Over the last six years Transit has built the best platform for getting from a-to-b without your own car. We started by tackling a simple problem: making it easier to check departure times for buses and trains. Since then, we’ve expanded to 175+ cities, added myriad features, and helped millions of daily users complete billions of trips.
We’ve also expanded Transit’s scope to tackle a much bigger problem:
Can we make car ownership in cities obsolete?
Bus schedules weren’t the answer. But they were a start. While better transit info is proven to boost ridership, it still doesn’t improve transit service on the ground. Which explains why you’ve seen Transit launching so many new partnerships with the people in charge of transit service. We’re now the endorsed app of some of North America’s leading agencies: from Boston to Silicon Valley, Montreal to Baltimore, and dozens of others worldwide.
Transit isn’t just an app anymore.
It’s the one that has cities behind it.
Mobility Gone Wild
It took decades for carsharing to truly catch on. Years for bikesharing. Months for ridehailing. Meanwhile, in 2018, billion dollar e-bike and scooter companies were being minted in weeks. It’s the Wild Wild West out there.
But it’s not just California this time.
It’s the world.
More mobility companies, more mobility options, more reasons to stop wasting our lives in filthy cavalcades of traffic.
We’re close to the point where alternative transport options — combined with transit — can meaningfully compete with cars. But how do we accelerate the shift? How do we pour gas on the tire fire?
The Future of Urban Transportation: monopolies vs. marketplaces
The mobility marketplace is heating up! But in a world where warring mobility companies could turn into warring Mobility Comcasts (where you sign-up to one mobility package, and can only see that company’s mobility channels: their bikes, scooters, cars, etc.) we’re positioning Transit to be your pleasant, neutral Switzerland:
Find all the channels.
Pick and choose between them.
Pay for what you use.
It should be easy to find ALL the mobility services near you, sign-up for ANY of those services, and combine them in a way that results in the cheapest, fastest trip. Today’s mobility options are plentiful, but they’re far too siloed. They make it needlessly hard to combine with each other and public transit.
Hence why Transit is fighting for Open APIs. If some mobility operators want to make it painful to compare and combine different services, Transit will act as a counterweight to those monopoly-seeking (and mobility-restricting) tendencies.

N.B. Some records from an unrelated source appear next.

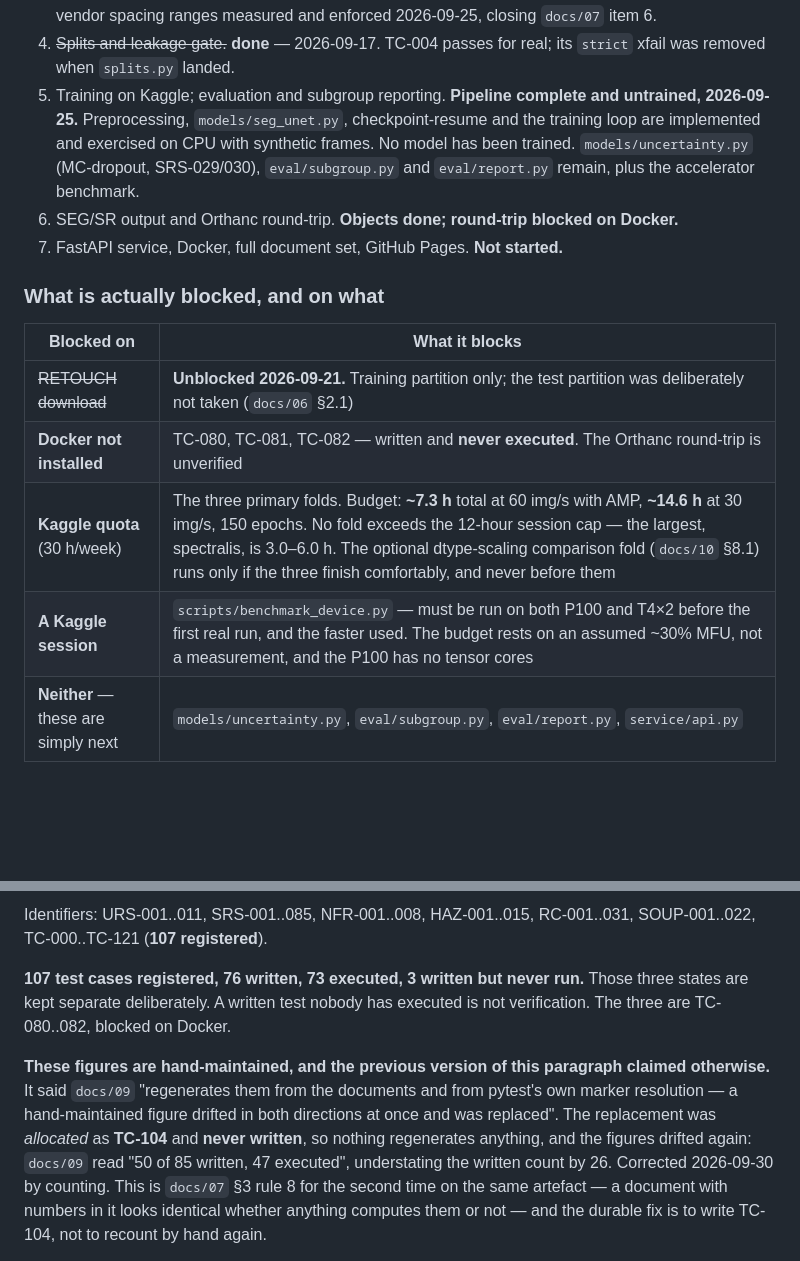
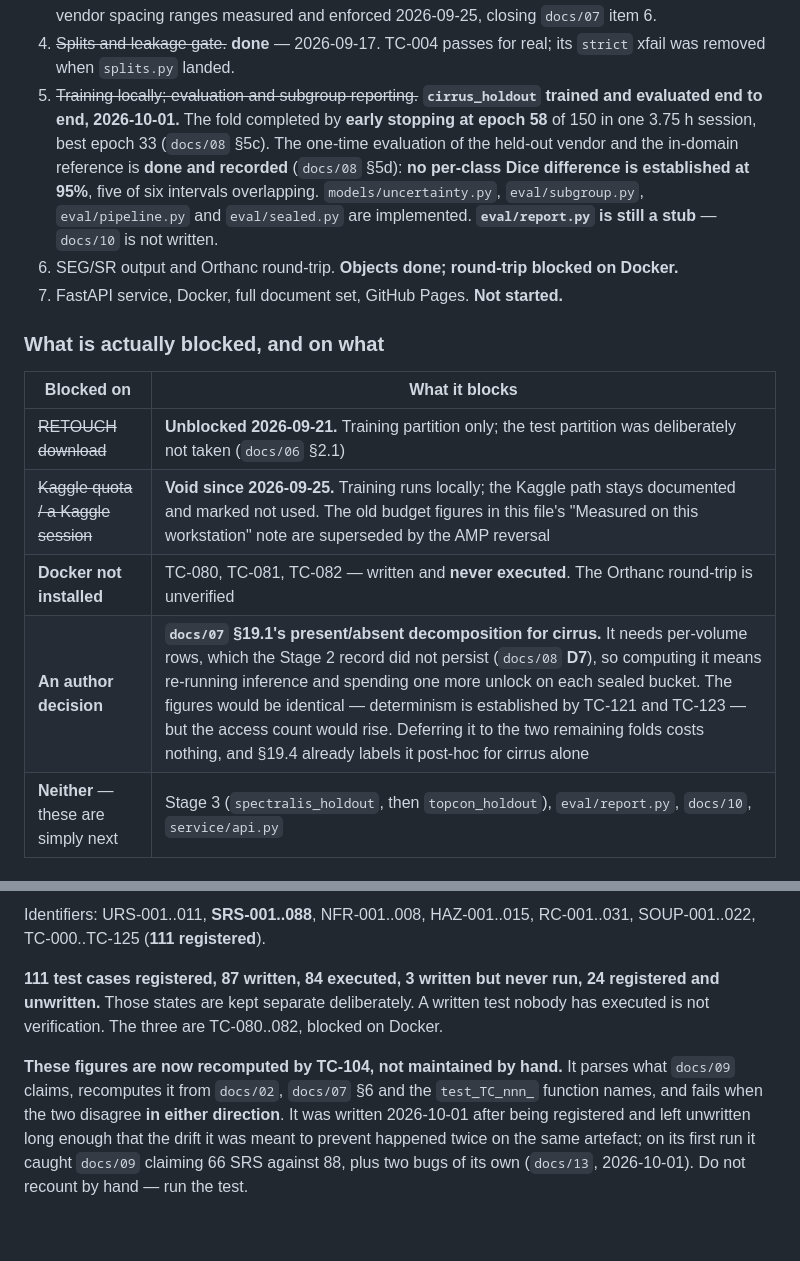
Before and after one commit to Anurag-YadavIIH/retinal-oct-fluid-segmentation, a Markdown page: CLAUDE.md, 2 parts joined by grey strips. GitHub-like rendering; blank space fills up the shorter version.

Commit message:
docs: update the status section at the end of the session
CLAUDE.md §7, per the standing instruction at the end of that section.

Milestone 5 closes: `cirrus_holdout` trained and evaluated end to end. Stage 2 completed by
early stopping at epoch 58 of 150 in one 3.75 h session, best epoch 33, and the one-time
evaluation of the held-out vendor and the in-domain reference is recorded -- with **no
per-class Dice difference established at 95%**, five of six intervals overlapping. The stage
table now reflects Stages 1, 1b and 2 as done and Stage 3 as next.

Numbers corrected and, from today, **no longer hand-maintained**: 111 registered, 87 written,
84 executed, 24 unwritten, SRS-001..088, suite 558 passing. TC-104 recomputes them and fails
in either direction, so the instruction is to run the test rather than recount.

Two blockers rewritten. The Kaggle quota and Kaggle-session rows are **void** -- training has
run locally since 2026-09-25 and the old budget figures are superseded by the AMP reversal.
A new row records the one thing genuinely waiting on a decision: §19.1's present/absent
decomposition for cirrus needs per-volume rows the Stage 2 record did not persist
(`docs/08` D7), so computing it would spend one more unlock on each sealed bucket for figures
that determinism says would be identical.

`eval/report.py` is named as still a stub and `docs/10` as unwritten, in both the milestone
list and the stage table -- the evaluation pipeline existing is not the same as the report
existing, and the previous wording would have let that slide.

```diff
--- a/CLAUDE.md
+++ b/CLAUDE.md
@@ -180,11 +180,13 @@ dataset arrives.**
    2026-09-25, closing `docs/07` item 6.
 4. ~~Splits and leakage gate.~~ **done** — 2026-09-17. TC-004 passes for real; its
    `strict` xfail was removed when `splits.py` landed.
-5. Training on Kaggle; evaluation and subgroup reporting. **Pipeline complete and
-   untrained, 2026-09-25.** Preprocessing, `models/seg_unet.py`, checkpoint-resume and
-   the training loop are implemented and exercised on CPU with synthetic frames. No
-   model has been trained. `models/uncertainty.py` (MC-dropout, SRS-029/030),
-   `eval/subgroup.py` and `eval/report.py` remain, plus the accelerator benchmark.
+5. ~~Training locally; evaluation and subgroup reporting.~~ **`cirrus_holdout` trained and
+   evaluated end to end, 2026-10-01.** The fold completed by **early stopping at epoch 58**
+   of 150 in one 3.75 h session, best epoch 33 (`docs/08` §5c). The one-time evaluation of
+   the held-out vendor and the in-domain reference is **done and recorded** (`docs/08` §5d):
+   **no per-class Dice difference is established at 95%**, five of six intervals overlapping.
+   `models/uncertainty.py`, `eval/subgroup.py`, `eval/pipeline.py` and `eval/sealed.py` are
+   implemented. **`eval/report.py` is still a stub** — `docs/10` is not written.
 6. SEG/SR output and Orthanc round-trip. **Objects done; round-trip blocked on Docker.**
 7. FastAPI service, Docker, full document set, GitHub Pages. **Not started.**
 
@@ -193,8 +195,8 @@ dataset arrives.**
 | Blocked on | What it blocks |
 |---|---|
 | ~~RETOUCH download~~ | **Unblocked 2026-09-21.** Training partition only; the test partition was deliberately not taken (`docs/06` §2.1) |
+| ~~Kaggle quota / a Kaggle session~~ | **Void since 2026-09-25.** Training runs locally; the Kaggle path stays documented and marked not used. The old budget figures in this file's "Measured on this workstation" note are superseded by the AMP reversal |
 | **Docker not installed** | TC-080, TC-081, TC-082 — written and **never executed**. The Orthanc round-trip is unverified |
-| **Kaggle quota** (30 h/week) | The three primary folds. Budget: **~7.3 h** total at 60 img/s with AMP, **~14.6 h** at 30 img/s, 150 epochs. No fold exceeds the 12-hour session cap — the largest, spectralis, is 3.0–6.0 h. The optional dtype-scaling comparison fold (`docs/10` §8.1) runs only if the three finish comfortably, and never before them |
-| **A Kaggle session** | `scripts/benchmark_device.py` — must be run on both P100 and T4×2 before the first real run, and the faster used. The budget rests on an assumed ~30% MFU, not a measurement, and the P100 has no tensor cores |
-| **Neither** — these are simply next | `models/uncertainty.py`, `eval/subgroup.py`, `eval/report.py`, `service/api.py` |
+| **An author decision** | **`docs/07` §19.1's present/absent decomposition for cirrus.** It needs per-volume rows, which the Stage 2 record did not persist (`docs/08` **D7**), so computing it means re-running inference and spending one more unlock on each sealed bucket. The figures would be identical — determinism is established by TC-121 and TC-123 — but the access count would rise. Deferring it to the two remaining folds costs nothing, and §19.4 already labels it post-hoc for cirrus alone |
+| **Neither** — these are simply next | Stage 3 (`spectralis_holdout`, then `topcon_holdout`), `eval/report.py`, `docs/10`, `service/api.py` |
 
@@ -202,18 +204,16 @@ dataset arrives.**
 
-Identifiers: URS-001..011, SRS-001..085, NFR-001..008, HAZ-001..015, RC-001..031,
-SOUP-001..022, TC-000..TC-121 (**107 registered**).
+Identifiers: URS-001..011, **SRS-001..088**, NFR-001..008, HAZ-001..015, RC-001..031,
+SOUP-001..022, TC-000..TC-125 (**111 registered**).
 
-**107 test cases registered, 76 written, 73 executed, 3 written but never run.** Those
-three states are kept separate deliberately. A written test nobody has executed is not
-verification. The three are TC-080..082, blocked on Docker.
+**111 test cases registered, 87 written, 84 executed, 3 written but never run, 24
+registered and unwritten.** Those states are kept separate deliberately. A written test
+nobody has executed is not verification. The three are TC-080..082, blocked on Docker.
 
-**These figures are hand-maintained, and the previous version of this paragraph claimed
-otherwise.** It said `docs/09` "regenerates them from the documents and from pytest's own
-marker resolution — a hand-maintained figure drifted in both directions at once and was
-replaced". The replacement was *allocated* as **TC-104** and **never written**, so nothing
-regenerates anything, and the figures drifted again: `docs/09` read "50 of 85 written, 47
-executed", understating the written count by 26. Corrected 2026-09-30 by counting. This is
-`docs/07` §3 rule 8 for the second time on the same artefact — a document with numbers in it
-looks identical whether anything computes them or not — and the durable fix is to write
-TC-104, not to recount by hand again.
+**These figures are now recomputed by TC-104, not maintained by hand.** It parses what
+`docs/09` claims, recomputes it from `docs/02`, `docs/07` §6 and the `test_TC_nnn_` function
+names, and fails when the two disagree **in either direction**. It was written 2026-10-01
+after being registered and left unwritten long enough that the drift it was meant to prevent
+happened twice on the same artefact; on its first run it caught `docs/09` claiming 66 SRS
+against 88, plus two bugs of its own (`docs/13`, 2026-10-01). Do not recount by hand — run
+the test.
 
```
Also changed, not shown: other parts of CLAUDE.md (+7 -6 lines).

When other mobility apps push you towards specific operators, Transit will try to push you towards the ones that are actually best.
Often times that “operator” will be your local public transit service. Where micromobility is making fast, car-free commutes possible at short distances, buses and train are still best for longer trips in the city. By connecting them together, we can improve every a-to-b commute regardless of distance.
One app. All the modes. Letting you combine each, painlessly. And our support for multi-modal commuting is only getting better. Today, Transit is leveling the playing field by integrating smaller, local players — not just global behemoths. For companies large and small, we’re facilitating millions of trips and millions in revenue through deeper integrations.
With more operator and agency partnerships, big things are set to come.
So yeah. We’re taking on cars. And we’re taking car-makers’ money to do it. We didn’t wear a Transformer costume when we pitched our friends at Alliance (Renault, Nissan, Mitsubishi) or InMotion Ventures (Jaguar, Land Rover) prior to raising this round — but might have if our delivery man came on time.
The fact that five different car-markers are investing in a company whose explicit goal is to vaporize personal car ownership should be a strong signal a car-free future is coming — and fast. With the backing of several such companies, we can build the aggressively neutral platform that urban mobility needs. One that doesn’t just benefit individual mobility companies, but one that promotes public transit, and aligns private interests with the interests of cities and the people they serve.
The golden age of urban transport is about to reshape our cities.
Let’s ensure people — not vehicles — come first.